Pessimism is what non-agency looks like to people who have it.

Why is this style of pessimism repeatedly wrong?

I liked this post, and upvoted, but this sounds like it might be somewhat cherry-picking? If you say that the pessimism is "repeatedly wrong", then you are ignoring the areas where it has been repeatedly right. E.g. perpetual motion machines and faster-than-light travel continue to remain impossible, as does curing aging (even though we might now begin to be in a position to actually cure it, people have tried various means of becoming immortal for probably thousands of years, and so far the pessimism has always been right). 

Pessimism about resources running out is repeatedly wrong, as far as I can tell. I asked for examples on Twitter and got no major examples from the last couple of centuries, and only a handful of minor ones.

I don't mean to argue that pessimism as such is always wrong. There are contexts where it is realistic. See my comments on descriptive vs. prescriptive optimism.

In the limit, the pessimists will eventually be correct. There's only so many technologies and improvements that can be made under the laws of physics (e.g. Landauer's limit), and once we hit those real limits, that'll be as good as it gets.

Of course, the catch that a lot of people might not realize is that a) we're at least centuries away from hitting said limits, even with aligned superintelligence, and b) those limits are far, far better than what we have and live with today.

It's not as pithy, but it seems likely that it's better said that some optimists make money, no?

Of course, this doesn't have any direct bearing on this interesting post.

100% this. Some optimists make money, some get scammed.

Why is this style of pessimism repeatedly wrong? How can this optimism be justified?

Pessimism is very often right, and optimism wrong (especially about expected timeframes).  The missing piece is the payoff - pessimism can be right most of the time, and optimism wrong most of the time, but most of the progress comes from the somewhat rare cases that deviate from median projections.  And the optimists, while mostly wrong, drive toward those payoffs more effectively than pessimists.

I am reminded of the Python (Monty) parable of the flying sheep: . there is no hope of success, but they don't get rid of Harold (the ringleader) because of the "enormous commercial possibilities should he succeed".

Yes, I was referring to pessimism about things like resource shortages. Specific ventures and experiments often fail.

No known solutions can solve our hardest problems—that’s why they’re the hardest ones.

I like the energy, but I have to register a note of dissent here.

Quite a few of our hardest problems do have known solutions - it's just that those known solutions are, or appear, too hard to implement.

  • Brute force algorithms exist for almost everything we care about, up to and including AGI.
  • Overweight individuals know that if they eat less, they will eventually lose weight; it's just often frustratingly beyond them, for one reason or another. Same with alcoholics and drink.
  • Collective action problems have been studied in economics for decades, and by this point a lot of them have clever approaches we could use to at least partway ameliorate them.
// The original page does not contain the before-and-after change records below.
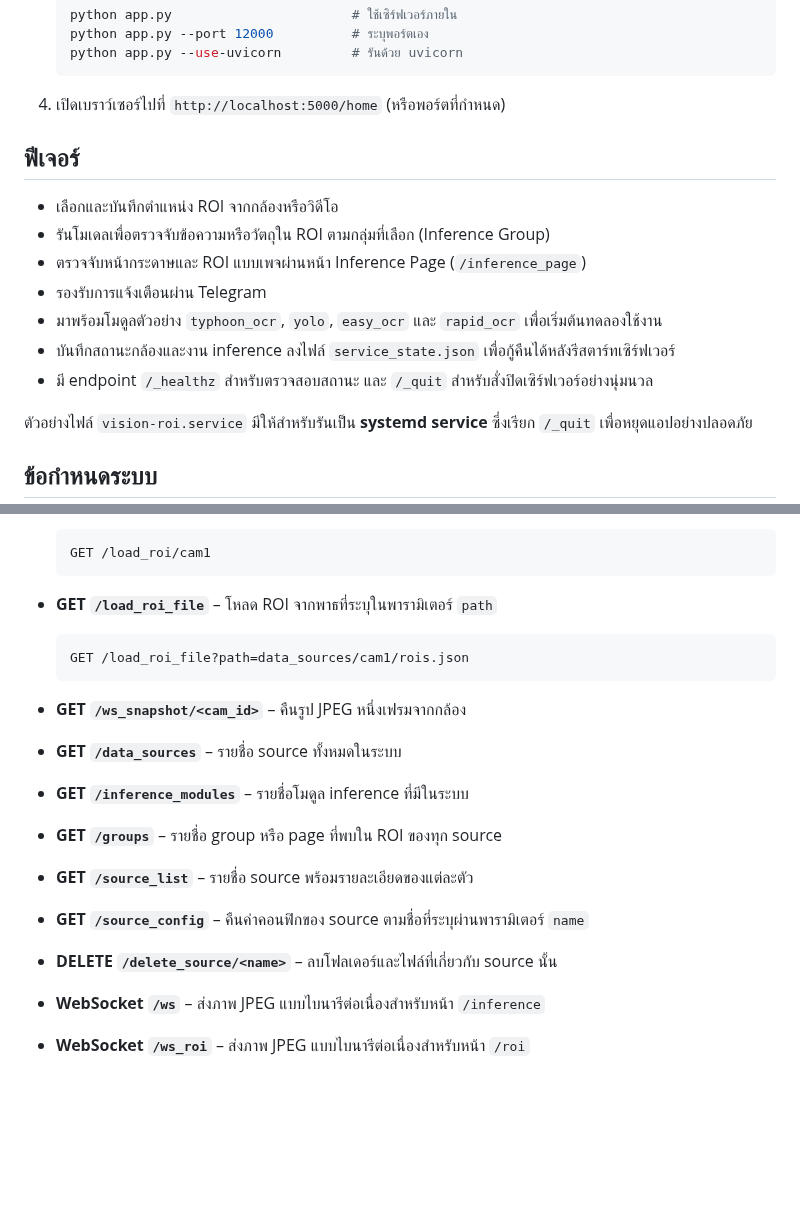
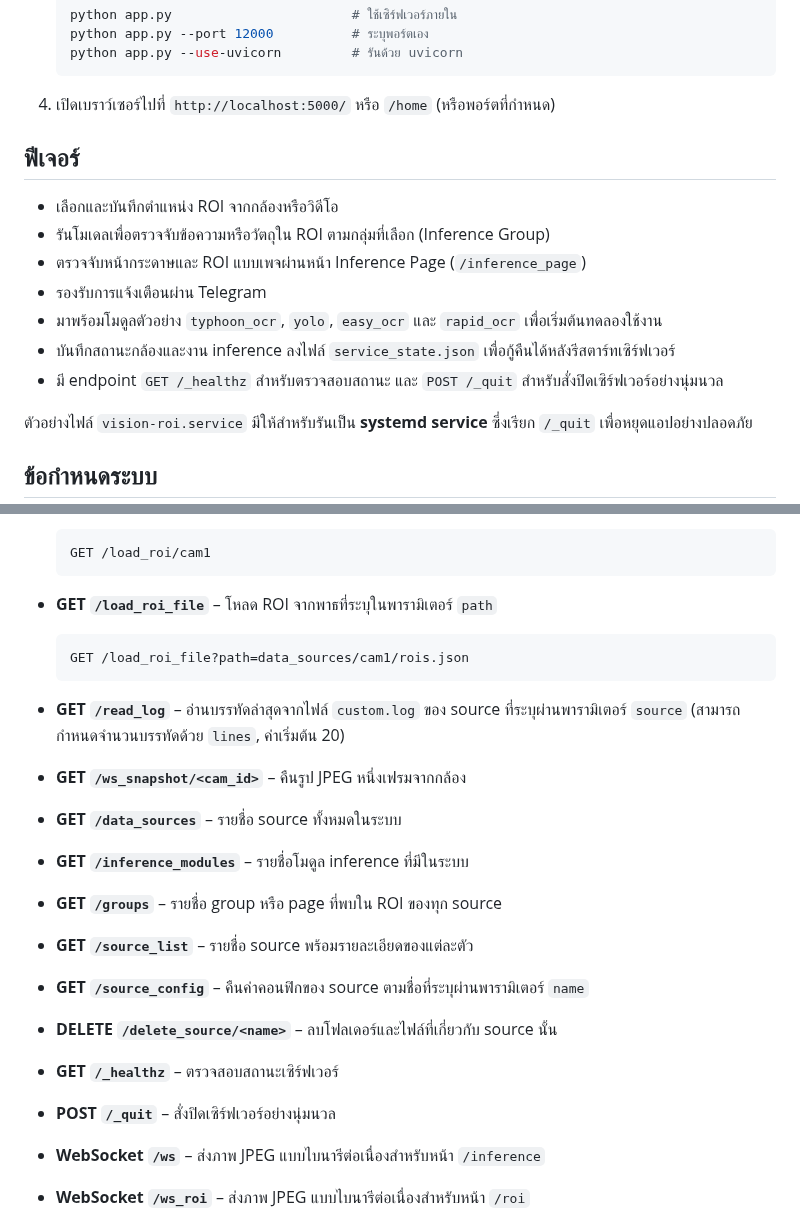
Before and after one commit to SMART-Sense-Industrial-Design/VisionROI, a Markdown page: README.md, 2 parts joined by grey strips. Drawn GitHub-style; blank space fills up the shorter version.

Commit message:
docs: update endpoints

````diff
--- a/README.md
+++ b/README.md
@@ -26,7 +26,7 @@
    python app.py --use-uvicorn         # รันด้วย uvicorn
    ```
 
-4. เปิดเบราว์เซอร์ไปที่ `http://localhost:5000/home` (หรือพอร์ตที่กำหนด)
+4. เปิดเบราว์เซอร์ไปที่ `http://localhost:5000/` หรือ `/home` (หรือพอร์ตที่กำหนด)
 
 ## ฟีเจอร์
 - เลือกและบันทึกตำแหน่ง ROI จากกล้องหรือวิดีโอ
@@ -35,7 +35,7 @@
 - รองรับการแจ้งเตือนผ่าน Telegram
 - มาพร้อมโมดูลตัวอย่าง `typhoon_ocr`, `yolo`, `easy_ocr` และ `rapid_ocr` เพื่อเริ่มต้นทดลองใช้งาน
 - บันทึกสถานะกล้องและงาน inference ลงไฟล์ `service_state.json` เพื่อกู้คืนได้หลังรีสตาร์ทเซิร์ฟเวอร์
-- มี endpoint `/_healthz` สำหรับตรวจสอบสถานะ และ `/_quit` สำหรับสั่งปิดเซิร์ฟเวอร์อย่างนุ่มนวล
+- มี endpoint `GET /_healthz` สำหรับตรวจสอบสถานะ และ `POST /_quit` สำหรับสั่งปิดเซิร์ฟเวอร์อย่างนุ่มนวล
 
 ตัวอย่างไฟล์ `vision-roi.service` มีให้สำหรับรันเป็น **systemd service** ซึ่งเรียก `/_quit` เพื่อหยุดแอปอย่างปลอดภัย
 
@@ -239,6 +239,8 @@ tg.start_send_text("สวัสดี")
   GET /load_roi_file?path=data_sources/cam1/rois.json
   ```
 
+- **GET `/read_log`** – อ่านบรรทัดล่าสุดจากไฟล์ `custom.log` ของ source ที่ระบุผ่านพารามิเตอร์ `source` (สามารถกำหนดจำนวนบรรทัดด้วย `lines`, ค่าเริ่มต้น 20)
+
 - **GET `/ws_snapshot/<cam_id>`** – คืนรูป JPEG หนึ่งเฟรมจากกล้อง
 
 - **GET `/data_sources`** – รายชื่อ source ทั้งหมดในระบบ
@@ -250,6 +252,9 @@ tg.start_send_text("สวัสดี")
 - **GET `/source_config`** – คืนค่าคอนฟิกของ source ตามชื่อที่ระบุผ่านพารามิเตอร์ `name`
 
 - **DELETE `/delete_source/<name>`** – ลบโฟลเดอร์และไฟล์ที่เกี่ยวกับ source นั้น
+
+- **GET `/_healthz`** – ตรวจสอบสถานะเซิร์ฟเวอร์
+- **POST `/_quit`** – สั่งปิดเซิร์ฟเวอร์อย่างนุ่มนวล
 
 - **WebSocket `/ws`** – ส่งภาพ JPEG แบบไบนารีต่อเนื่องสำหรับหน้า `/inference`
 
````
'Appear' is important here. Ken Thompson's advice to "when in doubt use brute force" is very good advice because so much resistance can and will crumble to sustained effort. But this requires a somewhat different kind of optimism to the optimism I think you're describing of inventing a fundamentally new solution - it's the optimism to get back up after you fall down and run straight at the wall again until it does.

It's not really a solution if it can't be implemented: if it doesn't work, or is unaffordable, or otherwise isn't practical.

Building on this, there's also the evolutionary element. Humans continued evolving after civilization, even if the timeframes were too short for much mutation to occur. During early civilizations, and probably most civilizations before the industrial revolution, pessimistic outlooks were extremely common in the real world. As a result, both instinctive and learned pessimism would give an individual more surviving offspring within any given civilization.


Just bouncing something of a reaction to the idea that pessimism sounds smart(er than optimism).

I always hear that humans are, generally, risk-averse. That can be a "smart" strategy, perhaps from some evolutionary imperatives. So we're naturally incline to over-weight possible harms while under-weighting the possible benefits.

But, in that setup pessimism sounds smart because we want to believe we have more to fear on the downside so is perhaps a form of confirmation bias at work.


Why is this style of pessimism repeatedly wrong?

Beware selection bias. If it wasn't repeatedly wrong, there's a good chance we wouldn't be here to ask the question!

The opposite view is that progress is a matter of luck.

Hm. I tend to not view the pessimistic side as luck so much as 'there's a finite number of useful techs, which we are rapidly burning through'.


Extreme, apocalyptic pessimism has an equal and opposite need to persuade people that they are going to be killed by a novel threat, or by something known that has never killed everybody before.